Data items
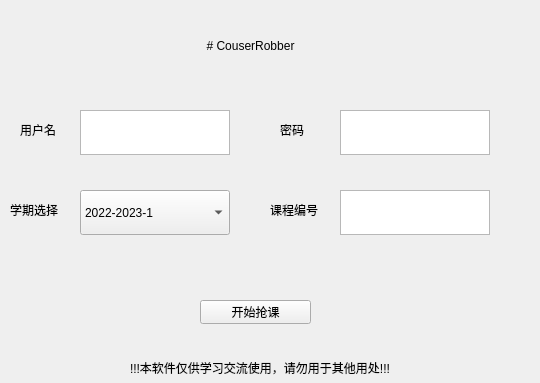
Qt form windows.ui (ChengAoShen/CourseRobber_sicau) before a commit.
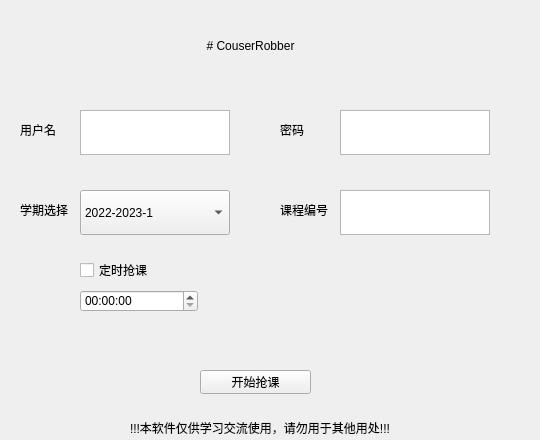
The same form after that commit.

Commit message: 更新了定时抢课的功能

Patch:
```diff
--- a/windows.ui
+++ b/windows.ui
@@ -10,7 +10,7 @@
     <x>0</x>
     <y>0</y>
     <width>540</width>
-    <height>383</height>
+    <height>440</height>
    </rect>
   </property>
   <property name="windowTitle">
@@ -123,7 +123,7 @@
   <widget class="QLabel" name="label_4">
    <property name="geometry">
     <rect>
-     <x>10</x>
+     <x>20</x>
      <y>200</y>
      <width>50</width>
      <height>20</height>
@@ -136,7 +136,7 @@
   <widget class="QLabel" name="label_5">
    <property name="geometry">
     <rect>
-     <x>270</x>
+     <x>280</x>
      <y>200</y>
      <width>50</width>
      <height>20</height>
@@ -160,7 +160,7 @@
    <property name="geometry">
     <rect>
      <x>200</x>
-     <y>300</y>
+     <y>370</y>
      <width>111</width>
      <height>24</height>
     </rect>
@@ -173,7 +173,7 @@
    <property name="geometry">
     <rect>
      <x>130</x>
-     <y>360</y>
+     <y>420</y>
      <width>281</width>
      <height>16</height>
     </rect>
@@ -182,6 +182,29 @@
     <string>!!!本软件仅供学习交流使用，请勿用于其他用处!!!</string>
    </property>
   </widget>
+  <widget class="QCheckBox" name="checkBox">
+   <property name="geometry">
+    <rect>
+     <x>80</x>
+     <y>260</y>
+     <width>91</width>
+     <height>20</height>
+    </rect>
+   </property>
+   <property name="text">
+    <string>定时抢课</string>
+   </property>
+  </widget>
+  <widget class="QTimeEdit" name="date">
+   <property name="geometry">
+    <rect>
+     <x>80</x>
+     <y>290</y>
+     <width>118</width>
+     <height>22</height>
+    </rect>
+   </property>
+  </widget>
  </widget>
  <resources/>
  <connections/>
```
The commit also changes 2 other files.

> **TASK INSTRUCTIONS**: Across the entries above, find each line with the word "class" and please copy it out.

> **TASK RESULT**:
   <widget class="QLabel" name="label_4">
   <widget class="QLabel" name="label_5">
+  <widget class="QCheckBox" name="checkBox">
+  <widget class="QTimeEdit" name="date">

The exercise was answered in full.